Telephone-delivered interventions, which have been shown to result in high satisfaction5,6, may help overcome these barriers. One survey of active duty SM found that 33% who were not willing to engage in in-person counseling were amenable to a technology-based service7.

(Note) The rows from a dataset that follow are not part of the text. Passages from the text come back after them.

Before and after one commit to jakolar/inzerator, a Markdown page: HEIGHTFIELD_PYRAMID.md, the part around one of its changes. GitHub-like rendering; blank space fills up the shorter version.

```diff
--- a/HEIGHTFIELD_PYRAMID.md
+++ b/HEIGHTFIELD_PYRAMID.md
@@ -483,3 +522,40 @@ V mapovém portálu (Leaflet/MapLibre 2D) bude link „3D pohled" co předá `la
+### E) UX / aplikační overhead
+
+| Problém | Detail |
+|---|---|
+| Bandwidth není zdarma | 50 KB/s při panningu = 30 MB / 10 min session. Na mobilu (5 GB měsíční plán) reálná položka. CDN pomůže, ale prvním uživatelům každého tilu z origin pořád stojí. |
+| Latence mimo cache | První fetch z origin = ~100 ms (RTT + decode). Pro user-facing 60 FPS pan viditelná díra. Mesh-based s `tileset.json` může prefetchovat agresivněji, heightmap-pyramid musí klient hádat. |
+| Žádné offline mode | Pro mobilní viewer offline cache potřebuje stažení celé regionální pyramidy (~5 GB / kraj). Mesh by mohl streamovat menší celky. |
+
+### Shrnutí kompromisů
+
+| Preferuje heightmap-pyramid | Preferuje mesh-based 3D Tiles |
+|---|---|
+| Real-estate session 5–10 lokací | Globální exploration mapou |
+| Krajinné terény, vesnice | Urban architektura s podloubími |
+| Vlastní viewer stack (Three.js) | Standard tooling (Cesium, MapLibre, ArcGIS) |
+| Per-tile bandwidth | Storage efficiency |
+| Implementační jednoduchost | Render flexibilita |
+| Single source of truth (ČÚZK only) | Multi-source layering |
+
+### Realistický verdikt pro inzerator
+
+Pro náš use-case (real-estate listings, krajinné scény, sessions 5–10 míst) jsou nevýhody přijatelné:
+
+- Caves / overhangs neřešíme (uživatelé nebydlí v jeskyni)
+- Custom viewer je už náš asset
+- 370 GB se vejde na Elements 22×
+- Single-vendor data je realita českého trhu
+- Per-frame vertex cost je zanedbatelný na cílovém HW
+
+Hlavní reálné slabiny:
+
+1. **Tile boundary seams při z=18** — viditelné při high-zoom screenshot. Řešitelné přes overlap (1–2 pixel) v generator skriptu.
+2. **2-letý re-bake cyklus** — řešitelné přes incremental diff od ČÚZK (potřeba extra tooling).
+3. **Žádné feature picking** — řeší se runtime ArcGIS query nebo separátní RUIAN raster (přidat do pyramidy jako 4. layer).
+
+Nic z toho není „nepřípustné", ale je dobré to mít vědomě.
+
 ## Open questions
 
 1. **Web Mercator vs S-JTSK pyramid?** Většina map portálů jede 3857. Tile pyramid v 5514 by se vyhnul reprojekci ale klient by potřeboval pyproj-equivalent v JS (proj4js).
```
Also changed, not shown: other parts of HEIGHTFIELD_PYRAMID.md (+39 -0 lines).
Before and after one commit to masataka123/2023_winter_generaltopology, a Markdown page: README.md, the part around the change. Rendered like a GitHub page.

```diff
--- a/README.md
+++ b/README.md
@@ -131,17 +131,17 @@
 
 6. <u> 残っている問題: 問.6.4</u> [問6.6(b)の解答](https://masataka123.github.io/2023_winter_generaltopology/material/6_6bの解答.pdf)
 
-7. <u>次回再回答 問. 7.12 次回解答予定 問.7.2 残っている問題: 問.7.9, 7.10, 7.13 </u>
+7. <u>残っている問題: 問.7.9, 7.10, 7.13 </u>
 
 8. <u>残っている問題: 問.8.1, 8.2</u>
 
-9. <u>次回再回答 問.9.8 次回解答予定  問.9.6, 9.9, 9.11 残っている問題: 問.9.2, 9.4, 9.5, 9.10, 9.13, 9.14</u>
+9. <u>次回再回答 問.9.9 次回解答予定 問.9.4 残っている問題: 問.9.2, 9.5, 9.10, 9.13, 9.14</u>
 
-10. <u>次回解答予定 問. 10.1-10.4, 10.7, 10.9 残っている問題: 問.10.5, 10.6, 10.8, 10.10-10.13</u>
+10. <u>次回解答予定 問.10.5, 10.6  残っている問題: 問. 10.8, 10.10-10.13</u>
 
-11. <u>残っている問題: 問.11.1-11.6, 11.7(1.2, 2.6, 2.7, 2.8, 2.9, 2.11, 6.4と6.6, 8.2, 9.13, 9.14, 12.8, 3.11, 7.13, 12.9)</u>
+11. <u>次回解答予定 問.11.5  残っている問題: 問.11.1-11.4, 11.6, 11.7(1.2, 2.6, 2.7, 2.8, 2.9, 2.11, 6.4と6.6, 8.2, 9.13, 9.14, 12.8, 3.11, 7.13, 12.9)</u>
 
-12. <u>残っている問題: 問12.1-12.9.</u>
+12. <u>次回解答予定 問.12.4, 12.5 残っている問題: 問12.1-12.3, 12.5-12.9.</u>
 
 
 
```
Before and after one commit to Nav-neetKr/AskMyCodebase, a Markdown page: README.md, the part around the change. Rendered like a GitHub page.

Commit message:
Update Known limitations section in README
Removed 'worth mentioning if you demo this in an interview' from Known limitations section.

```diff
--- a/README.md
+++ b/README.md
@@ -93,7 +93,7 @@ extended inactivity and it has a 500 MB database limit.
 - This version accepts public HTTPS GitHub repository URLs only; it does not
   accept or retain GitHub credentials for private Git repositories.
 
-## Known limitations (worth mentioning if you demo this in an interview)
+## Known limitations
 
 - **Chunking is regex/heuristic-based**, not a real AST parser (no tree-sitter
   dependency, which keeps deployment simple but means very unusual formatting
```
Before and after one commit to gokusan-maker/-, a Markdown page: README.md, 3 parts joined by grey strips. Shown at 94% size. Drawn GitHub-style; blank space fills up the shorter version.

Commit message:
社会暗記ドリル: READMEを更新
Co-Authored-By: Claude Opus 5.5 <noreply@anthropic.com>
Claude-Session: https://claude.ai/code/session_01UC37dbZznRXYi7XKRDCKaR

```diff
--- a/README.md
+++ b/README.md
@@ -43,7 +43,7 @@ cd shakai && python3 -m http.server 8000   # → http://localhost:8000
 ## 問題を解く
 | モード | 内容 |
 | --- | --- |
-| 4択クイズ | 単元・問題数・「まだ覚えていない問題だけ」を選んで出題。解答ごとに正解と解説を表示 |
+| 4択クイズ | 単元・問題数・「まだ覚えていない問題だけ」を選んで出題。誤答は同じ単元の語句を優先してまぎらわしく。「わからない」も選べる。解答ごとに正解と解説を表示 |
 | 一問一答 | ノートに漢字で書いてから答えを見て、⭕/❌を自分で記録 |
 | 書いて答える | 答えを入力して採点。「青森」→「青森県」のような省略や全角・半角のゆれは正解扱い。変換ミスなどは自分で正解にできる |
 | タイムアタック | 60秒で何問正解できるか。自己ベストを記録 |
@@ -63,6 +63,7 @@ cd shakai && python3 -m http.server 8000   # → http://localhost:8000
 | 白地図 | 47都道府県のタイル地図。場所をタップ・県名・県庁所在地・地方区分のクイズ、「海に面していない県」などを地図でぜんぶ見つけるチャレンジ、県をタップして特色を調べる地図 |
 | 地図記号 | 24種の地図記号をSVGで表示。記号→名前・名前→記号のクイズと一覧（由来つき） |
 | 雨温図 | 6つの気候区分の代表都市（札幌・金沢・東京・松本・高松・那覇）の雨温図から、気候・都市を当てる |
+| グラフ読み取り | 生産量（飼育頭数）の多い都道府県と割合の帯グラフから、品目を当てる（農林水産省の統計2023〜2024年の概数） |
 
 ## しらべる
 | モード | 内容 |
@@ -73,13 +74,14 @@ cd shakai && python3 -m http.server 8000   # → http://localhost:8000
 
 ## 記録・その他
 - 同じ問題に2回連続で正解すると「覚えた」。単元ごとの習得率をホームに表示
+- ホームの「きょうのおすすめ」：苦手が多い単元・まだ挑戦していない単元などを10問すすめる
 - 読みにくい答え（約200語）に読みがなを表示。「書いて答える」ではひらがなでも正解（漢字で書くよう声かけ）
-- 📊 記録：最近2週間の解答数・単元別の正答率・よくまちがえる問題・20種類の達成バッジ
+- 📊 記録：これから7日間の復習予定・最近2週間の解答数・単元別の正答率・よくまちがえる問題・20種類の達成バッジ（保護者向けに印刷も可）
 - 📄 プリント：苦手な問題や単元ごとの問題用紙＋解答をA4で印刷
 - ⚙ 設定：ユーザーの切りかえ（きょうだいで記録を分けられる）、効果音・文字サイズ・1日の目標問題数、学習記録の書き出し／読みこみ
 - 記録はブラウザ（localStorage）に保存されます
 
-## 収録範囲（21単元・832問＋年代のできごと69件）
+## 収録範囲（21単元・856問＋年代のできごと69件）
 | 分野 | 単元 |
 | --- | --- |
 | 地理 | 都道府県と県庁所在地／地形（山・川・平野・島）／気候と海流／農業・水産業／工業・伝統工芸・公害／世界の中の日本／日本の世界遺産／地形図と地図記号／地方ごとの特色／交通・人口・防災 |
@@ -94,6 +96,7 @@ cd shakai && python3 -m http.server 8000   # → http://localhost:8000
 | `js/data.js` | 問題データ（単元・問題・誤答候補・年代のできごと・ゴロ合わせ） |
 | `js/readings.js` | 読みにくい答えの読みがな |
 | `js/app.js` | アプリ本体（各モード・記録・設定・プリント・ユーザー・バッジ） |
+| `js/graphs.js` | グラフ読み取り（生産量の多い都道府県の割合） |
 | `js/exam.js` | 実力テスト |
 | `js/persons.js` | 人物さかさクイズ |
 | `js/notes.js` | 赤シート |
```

The CONTACT intervention was based on a problem solving training (PST) framework, which provides a flexible algorithm of steps for assessing a problem, concern or goal, then planning, carrying out and evaluating a strategy for dealing with the issue at hand. PST has been shown to be effective for dealing with problems of everyday life, as well as chronic pain, general distress, anxiety, depression and suicidal thoughts8,9. Further, telephone delivery of PST has been effective in other populations10,11, and has been used successfully to improve quality of life by persons with cognitive impairment due to TBI12,13.

References [cited 2015 May 15].

2Pfeiffer PN, et al. Peers and peer-based interventions in supporting reintegration and mental health among National Guard soldiers: a qualitative study. Mil Med 2012;177(12):1471–6.

3Hoge CW, et al. Combat duty in Iraq and Afghanistan, mental health problems, and barriers to care. N Engl J Med 2004;351(1):13–22.

4Britt TW, et al. Perceived stigma and barriers to care for psychological treatment: implications for reactions to stressors in different contexts. J Soc Clin Psychol 2008;27(4):317–35.

5Wilson JA, et al. Soldier attitudes about technology-based approaches to mental health care. Cyberpsychol Behav 2008;11(6):767–9.

6Rosen CS, et al. Telephonemonitoring and support for veteranswith chronic posttraumatic stress disorder: a pilot study. Community Ment Health J 2006;42(5):501–8.

7Wilson JA, et al. Soldier attitudes about technology-based approaches to mental health care. Cyberpsychol Behav 2008;11(6):767–9.

8Bell AC & D'Zurilla TJ. Problem-solving therapy for depression: a meta-analysis. Clin Psych Rev, 2009;29(4):348-353. doi: 10.1016/j.cpr.2009.02.003

9Malouff JM, Thorsteinsson EB & Schutte NS. (2007). The efficacy of problem solving therapy in reducing mental and physical health problems: a meta-analysis. Clin Psych Rev; 2007:27(1):46-57. doi: 10.1016/j.cpr.2005.12.005

10Bell KR, et al. The effect of a scheduled telephone intervention on outcome after moderate to severe traumatic brain injury: a randomized trial. Arch Phys Med Rehabil 2005;86(5):851–6.

11Bell KR, et al. The effect of telephone counselling on reducing posttraumatic symptoms aftermild traumatic brain injury: a randomised trial. J Neurol Neurosurg Psychiatry 2008;79(11):1275–81.

12Levine B, et al. Rehabilitation of executive functioning: an experimentalclinical validation of goal management training. J Int Neuropsychol Soc 2000;6(3):299–312.

13Rath JF, et al. Group treatment of problem‐solving deficits in outpatients
with traumatic brain injury: a randomised outcome study. Neuropsychol Rehabil 2003;13(4):461–88.